Witnesses said the Airbus aircraft appeared to try to land two or three times.
A resident of the area, Abdul Rahman, said he saw the aircraft circle at least three times, appearing to try to land before it crashed into several houses.
Pakistan’s prime minister Imran Khan tweeted: “Shocked and saddened by the PIA crash… Immediate inquiry will be instituted. Prayers and condolences go to families of the deceased.”
Airbus did not immediately respond to a request for comment on the crash. The flight from the northeastern city of Lahore typically lasts about an hour and a half.
Airworthiness documents showed the plane last received a government check on 1 November, 2019. PIA’s chief engineer signed a separate certificate on 28 April saying all maintenance had been conducted. It said “the aircraft is fully airworthy and meets all the safety” standards.
Ownership records for the Airbus A320 showed China Eastern Airlines flew the plane from 2004 until 2014. The plane then entered PIA’s fleet, leased from GE Capital Aviation Services.
The Airbus plane first flew in 2004 and was fitted with engines built by CFM International, co-owned by General Electric and France’s Safran, according to FlightRadar24. It was on its sixth flight after returning to service following a widespread airline industry grounding in March over the coronavirus crisis, the website added.
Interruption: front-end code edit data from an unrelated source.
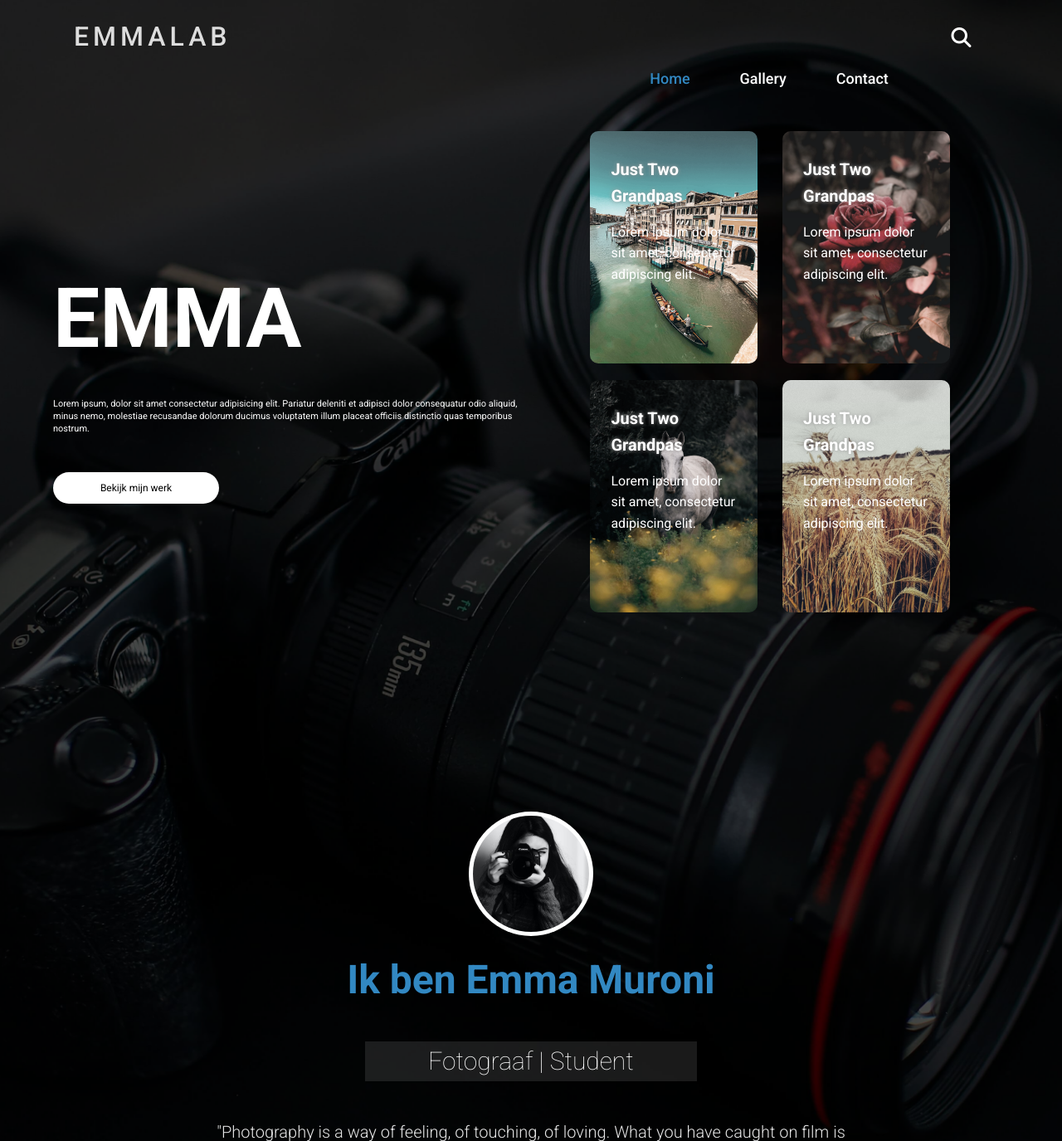
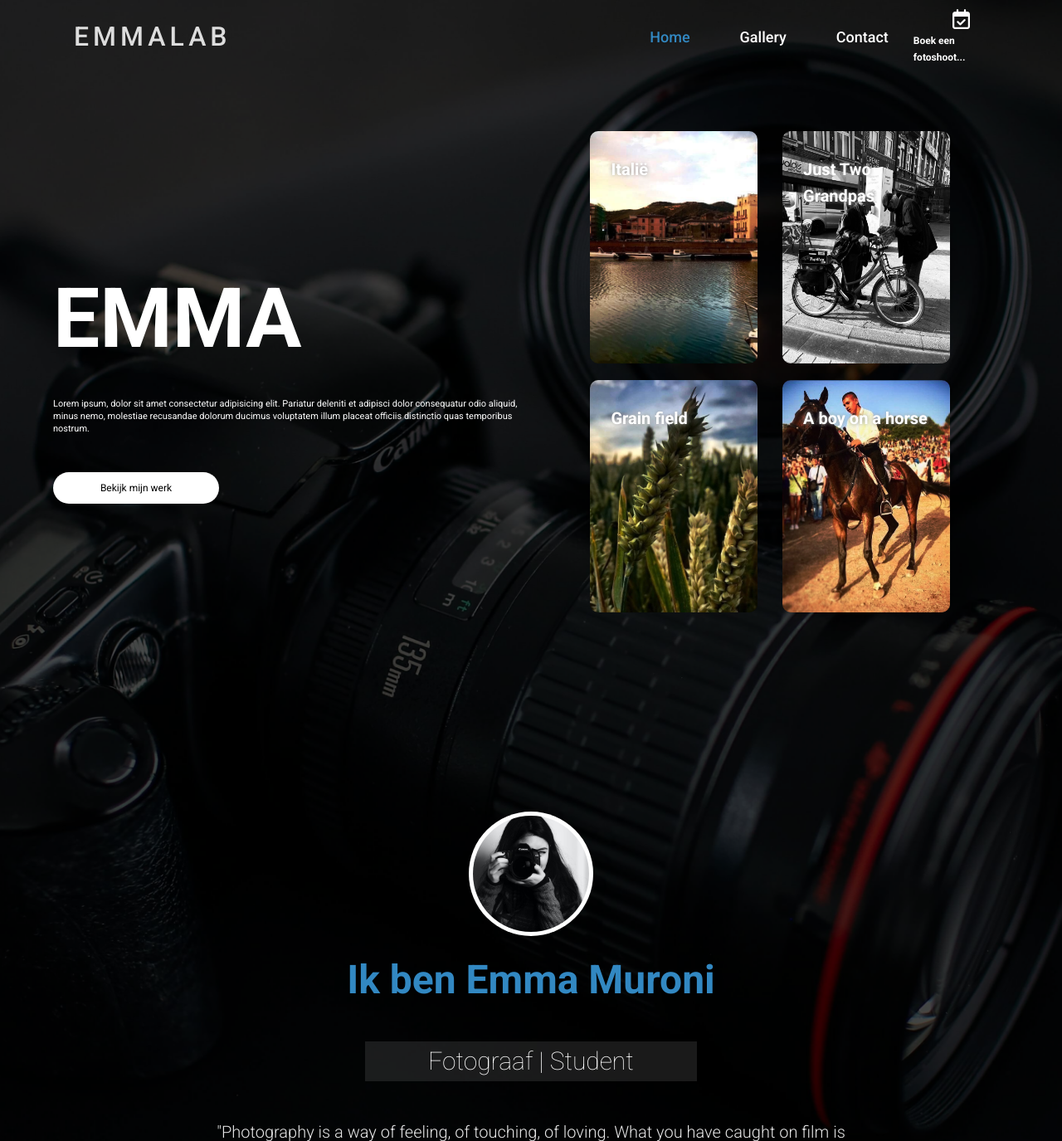
Before and after one commit to GeorgiIvanovPXL/fotografie-emma-app, a PHP site: page / in a window 1280 px wide. Shown: the top 1375 px of the page at 83% size. Run offline with PHP 8.4, Linux system fonts and the light colour scheme; some libraries are stand-ins or nearby versions.

Commit message:
Animations + original images added...

```diff
--- a/index.html
+++ b/index.html
@@ -8,6 +8,8 @@
     <meta name="viewport" content="width=device-width, initial-scale=1.0">
     <link rel="stylesheet" href="main.css">
     <script src="https://kit.fontawesome.com/dbed6b6114.js" crossorigin="anonymous"></script>
+    <link rel="stylesheet" href="https://cdnjs.cloudflare.com/ajax/libs/animate.css/4.1.1/animate.min.css" />
+    <link href="https://unpkg.com/aos@2.3.1/dist/aos.css" rel="stylesheet">
 </head>
 
 <body>
@@ -34,13 +36,14 @@
                 </ul>
             </nav>
             <span class="search-icon">
-                    <i class = "fas fa-search"></i>
+                    <i class = "far fa-calendar-check">  </i>
+                    <a href="contact.html">Boek een fotoshoot...</a>
                 </span>
         </div>
 
         <div class="container">
             <div class="row">
-                <div class="col-1">
+                <div class="col-1 animate__animated animate__slideInLeft">
                     <h1>EMMA</h1>
                     <p>Lorem ipsum, dolor sit amet consectetur adipisicing elit. Pariatur deleniti et adipisci dolor consequatur odio aliquid, minus nemo, molestiae recusandae dolorum ducimus voluptatem illum placeat officiis distinctio quas temporibus nostrum.</p>
                     <a href="gallery.html"> <button class="buttonSubmit" type="button">  Bekijk mijn werk </button></a>
@@ -48,25 +51,23 @@
                 </div>
                 <div class="col-2">
 
-                    <div class="card card1">
+                    <div class="card card1 animate__animated animate__fadeInDown">
+                        <h5>Italië</h5>
+                        <p></p>
+                    </div>
+                    <div class="card card2 animate__animated animate__fadeInDown">
                         <h5>Just Two Grandpas</h5>
-                        <p>Lorem ipsum dolor sit amet, consectetur adipiscing elit.</p>
-                    </div>
-                    <div class="card card2">
-                        <h5>Just Two Grandpas</h5>
-                        <p>Lorem ipsum dolor sit amet, consectetur adipiscing elit.</p>
+                        <p></p>
                     </div>
 
+                    <div class="card card3 animate__animated animate__fadeInUp">
+                        <h5>Grain field</h5>
+                        <p></p>
+                    </div>
+                    <div class="card card4 animate__animated animate__fadeInUp">
 
-
-                    <div class="card card3">
-                        <h5>Just Two Grandpas</h5>
-                        <p>Lorem ipsum dolor sit amet, consectetur adipiscing elit.</p>
-                    </div>
-                    <div class="card card4">
-
-                        <h5>Just Two Grandpas</h5>
-                        <p>Lorem ipsum dolor sit amet, consectetur adipiscing elit.</p>
+                        <h5>A boy on a horse</h5>
+                        <p></p>
 
 
                     </div>
@@ -76,32 +77,32 @@
             </div>
         </div>
 
-        <div class="container about">
-            <div class="about-content">
-                <div class="about-img flex">
-                    <img src="images/about-img.jpg" alt="photographer img">
+        <div class="container about" data-aos="fade-right" data-aos-duration="1750" data-aos-easing="ease-in-sane">
+            <div class=" about-content ">
+                <div class="about-img flex ">
+                    <img src="images/about-img.jpg " alt="photographer img ">
                 </div>
                 <h2>Ik ben Emma Muroni</h2>
                 <h3>Fotograaf | Student</h3>
                 <blockquote>
-                    "Photography is a way of feeling, of touching, of loving. What you have caught on film is captured forever ... It remembers little things, long after you have forgotten everything."
-                    <span>- Emma </span>
+                    "Photography is a way of feeling, of touching, of loving. What you have caught on film is captured forever ... It remembers little things, long after you have forgotten everything. "
+                    <span>-Emma </span>
                 </blockquote>
             </div>
 
-            <div class="social-icons">
+            <div class="social-icons ">
                 <ul>
                     <li>
-                        <a href="#"><i class = "fab fa-facebook"></i></a>
+                        <a href="# "><i class = "fab fa-facebook "></i></a>
                     </li>
                     <li>
-                        <a href="#"><i class = "fab fa-twitter"></i></a>
+                        <a href="# "><i class = "fab fa-twitter "></i></a>
                     </li>
                     <li>
-                        <a href="https://www.instagram.com/fotografie_emma1/"><i class = "fab fa-instagram"></i></a>
+                        <a href="https://www.instagram.com/fotografie_emma1/ "><i class = "fab fa-instagram "></i></a>
                     </li>
                     <li>
-                        <a href="#"><i class = "fab fa-pinterest"></i></a>
+                        <a href="# "><i class = "fab fa-pinterest "></i></a>
                     </li>
                 </ul>
             </div>
@@ -204,7 +205,15 @@
     <!-- end of footer -->
 
 
-    <script src="script.js"></script>
+    <script src="script.js "></script>
+
+
+    <script src="https://unpkg.com/aos@2.3.1/dist/aos.js "></script>
+
+    <script>
+        AOS.init();
+    </script>
+
 </body>
 
 </html>
--- a/main.css
+++ b/main.css
@@ -116,38 +116,38 @@ p {
 
 .card1 {
     transition: all 0.4s ease;
-    background: linear-gradient(rgba(0, 0, 0, 0.8), rgba(0, 0, 0, 0.2)), url('./images/italië.jpg') no-repeat center center/cover;
+    background: linear-gradient(rgba(0, 0, 0, 0.6), rgba(0, 0, 0, 0.2)), url('./images/Italy.jpg') no-repeat center center/cover;
     background-position: center;
     background-repeat: no-repeat;
     background-size: cover;
-    background-blend-mode: hue;
+    background-blend-mode: overlay;
 }
 
 .card2 {
     transition: all 0.4s ease;
-    background: linear-gradient(rgba(0, 0, 0, 0.8), rgba(0, 0, 0, 0.2)), url('./images/rose.jpg') no-repeat center center/cover;
+    background: linear-gradient(rgba(0, 0, 0, 0.6), rgba(0, 0, 0, 0.2)), url('./images/grandpas.jpg') no-repeat center center/cover;
     background-position: center;
     background-repeat: no-repeat;
     background-size: cover;
-    background-blend-mode: hue;
+    background-blend-mode: overlay;
 }
 
 .card3 {
     transition: all 0.4s ease;
-    background: linear-gradient(rgba(0, 0, 0, 0.8), rgba(0, 0, 0, 0.2)), url('./images/horse.jpg') no-repeat center center/cover;
+    background: linear-gradient(rgba(0, 0, 0, 0.6), rgba(0, 0, 0, 0.2)), url('./images/grain-field.jpg') no-repeat center center/cover;
     background-position: center;
     background-repeat: no-repeat;
     background-size: cover;
-    background-blend-mode: hue;
+    background-blend-mode: overlay;
 }
 
 .card4 {
     transition: all 0.4s ease;
-    background: linear-gradient(rgba(0, 0, 0, 0.8), rgba(0, 0, 0, 0.2)), url('./images/grain.jpg') no-repeat center center/cover;
+    background: linear-gradient(rgba(0, 0, 0, 0.6), rgba(0, 0, 0, 0.2)), url('./images/boy-on-a-horse.jpg') no-repeat center center/cover;
     background-position: center;
     background-repeat: no-repeat;
     background-size: cover;
-    background-blend-mode: hue;
+    background-blend-mode: overlay;
 }
 
 .card:hover {
@@ -248,7 +248,7 @@ p {
 
 .top-nav {
     background: #000;
-    transform: translateY(-800px);
+    transform: translateY(-600px);
     transition: var(--transition);
 }
 
@@ -394,7 +394,7 @@ blockquote span {
 
 .sec-one-left {
     height: 100vh;
-    background: url("images/project-main.jpg") center/cover no-repeat;
+    background: url("images/project_mainn.jpg") center/cover no-repeat;
     box-shadow: 0px 0px 14px -1px rgba(0, 0, 0, 0.75);
     -webkit-box-shadow: 0px 0px 14px -1px rgba(0, 0, 0, 0.75);
     -moz-box-shadow: 0px 0px 14px -1px rgba(0, 0, 0, 0.75);
@@ -443,13 +443,13 @@ blockquote span {
 }
 
 .work-img-1 {
-    background: linear-gradient(rgba(0, 0, 0, 0), rgba(0, 0, 0, 0.6)), url("images/porject-1.jpg") center/cover no-repeat;
+    background: linear-gradient(rgba(0, 0, 0, 0), rgba(0, 0, 0, 0.6)), url("images/work-img-1.jpg") center/cover no-repeat;
     height: 400px;
     transition: var(--transition);
 }
 
 .work-img-2 {
-    background: linear-gradient(rgba(0, 0, 0, 0), rgba(0, 0, 0, 0.6)), url("images/porject-2.jpg") center/cover no-repeat;
+    background: linear-gradient(rgba(0, 0, 0, 0), rgba(0, 0, 0, 0.6)), url("images/work-img-2.jpg") center/cover no-repeat;
     height: 400px;
     transition: var(--transition);
 }
@@ -526,6 +526,11 @@ blockquote span {
 .single-img {
     position: relative;
     margin: 10px;
+}
+
+.single-img img {
+    width: 100%;
+    height: 575px;
 }
 
 .single-img-content {
@@ -809,7 +814,7 @@ blockquote span {
         justify-content: flex-end;
         align-items: center;
         transition: transform 0s ease;
-        transform: translateY(50px);
+        transform: translateY(0);
         background: transparent;
     }
     .top-nav ul {
@@ -823,10 +828,16 @@ blockquote span {
         margin-top: 10%;
         padding-bottom: 10%;
     }
+    .search-icon a {
+        margin-top: 5px;
+        font-size: 12px;
+        font-weight: bold;
+        color: #fff;
+    }
     .search-icon {
         flex: 0 0 10%;
-        display: block;
         display: flex;
+        flex-direction: column;
         justify-content: center;
         align-items: center;
         font-size: 24px;
```
Also changed, not shown: other parts of index.html (+32 -32 lines), contact.html (+7 -5 lines), gallery.html (+19 -17 lines), images/Italy.jpg (added), images/boy-on-a-horse.jpg (added), images/gallery-1.jpg (added), images/gallery-2.jpg (added), images/gallery-3.jpg (added), images/gallery-4.jpg (added), images/gallery-5.jpg (added), images/gallery-6.jpg (added), images/gallery-7.jpg (added), images/grain-field.jpg (added), images/grandpas.jpg (added), 3 more files.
Perry Bradley, a spokesman for GE, said the firm was “aware of reports of the accident and is closely monitoring the situation”.
In Pakistan’s most recent deadly crash, 47 people died when a PIA jet smashed into a mountainside in Khyber-Pakhtunkhwa province in 2016. The country’s worst plane disaster was in 2010, when an AirBlue flight crashed near Islamabad, killing 152 people.
Minister of Health and Population Welfare has declared emergency in all major hospitals of Karachi after the incident.
The incident occurred on a day when Pakistan’s interior ministry announced Eid holidays from 22 to 27 May.
With inputs from PTI